Since this DNA was collected from fossils that were probably in contact with groundwater at various points during fossilization and subjected to conditions that aren't exactly conducive for preservation, a DNA sample that is kept completely dry in ideal conditions should last much longer than this. Possibly even indefinitely since it is the reactions with water that are thought to be responsible for most bond degradation in the long run.By comparing the specimens' ages and degrees of DNA degradation, the researchers calculated that DNA has a half-life of 521 years. That means that after 521 years, half of the bonds between nucleotides in the backbone of a sample would have broken; after another 521 years half of the remaining bonds would have gone; and so on.
The team predicts that even in a bone at an ideal preservation temperature of −5 ºC, effectively every bond would be destroyed after a maximum of 6.8 million years. The DNA would cease to be readable much earlier — perhaps after roughly 1.5 million years, when the remaining strands would be too short to give meaningful information.
Storage at –20°C to –80°C may well provide adequate conditions depending on the quality and quantity of DNA desired and the time frame in which the sample will be stored. However, neither of these conditions will maintain DNA quality equivalent to maintenance at liquid nitrogen temperatures over extended time periods (e.g. decades).
In contrast to storage of DNA in solution at very low temperatures, it is also possible to store DNA dried. This can be a practical alternative for long-term storage. In addition to reducing molecular mobility, dehydration also removes water that can participate in hydrolytic reactions. There are several methods of removing water from liquid preparations; these include spray drying, spray freeze drying, air drying or lyophilisation.
So basically you have two options if you want to store a DNA sample for decades. You could store it in liquid nitrogen or store it dried. Both techniques will keep the DNA relatively intact for decades. If you do decide to take the dried route, you could also slow down the rate of degradation even further and therefore maximize your chances of retrieving the DNA mostly intact by keeping the sample away from heat, sunlight, humidity, oxygen, etc.To ensure high quality microarray results, we recommend the following DNA storage strategies:
- Short-term storage (weeks) at 4°C in Tris-EDTA
- Medium-term storage (months) at –80°C in Tris-EDTA
- Long-term storage (years) at as –80°C as a precipitate under ethanol
- Long-terms storage (decades) at –164°C or dried

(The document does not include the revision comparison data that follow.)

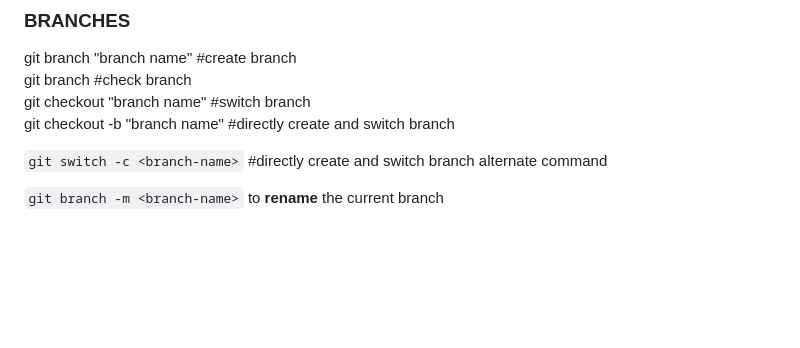
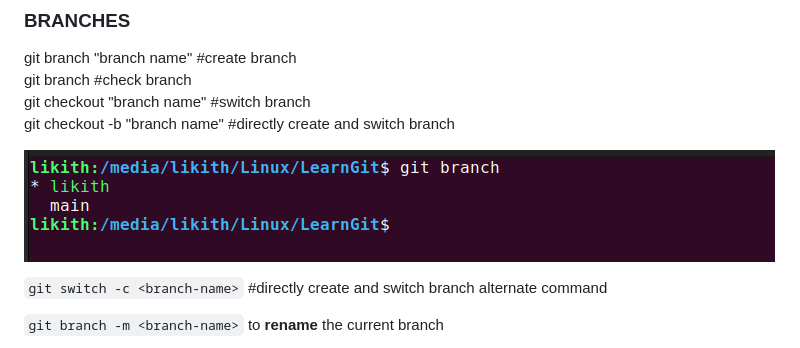
Before and after one commit to Likithkottary/LearnGit, a Markdown page: README.md, the part around the change. Rendered like a GitHub page; pictures changed too: images/git_branch.png (added); blank space fills up the shorter version.

Commit message:
added git_branch image

```diff
--- a/README.md
+++ b/README.md
@@ -38,6 +38,8 @@ git branch #check branch\
 git checkout "branch name" #switch branch\
 git checkout -b "branch name" #directly create and switch branch
 
+![Alt text](images/git_branch.png)
+
 `git switch -c <branch-name>` #directly create and switch branch alternate command
 
 `git branch -m <branch-name>` to **rename** the current branch
```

Here's another article of interest:
So basically you have two options if you want to store a DNA sample for decades. You could store it in liquid nitrogen or store it dried. Both techniques will keep the DNA relatively intact for decades. If you do decide to take the dried route, you could also slow down the rate of degradation even further and therefore maximize your chances of retrieving the DNA mostly intact by keeping the sample away from heat, sunlight, humidity, oxygen, etc.
Are you sure you need to map the whole genome? Rather than trying to sequence everything, it would make far more sense, economically speaking, to only look at specific parts of the genome (e.g. known SNPs or VNTRs) if your goal is to use the DNA to identify individuals and/or gain information about their health.Legal purposes.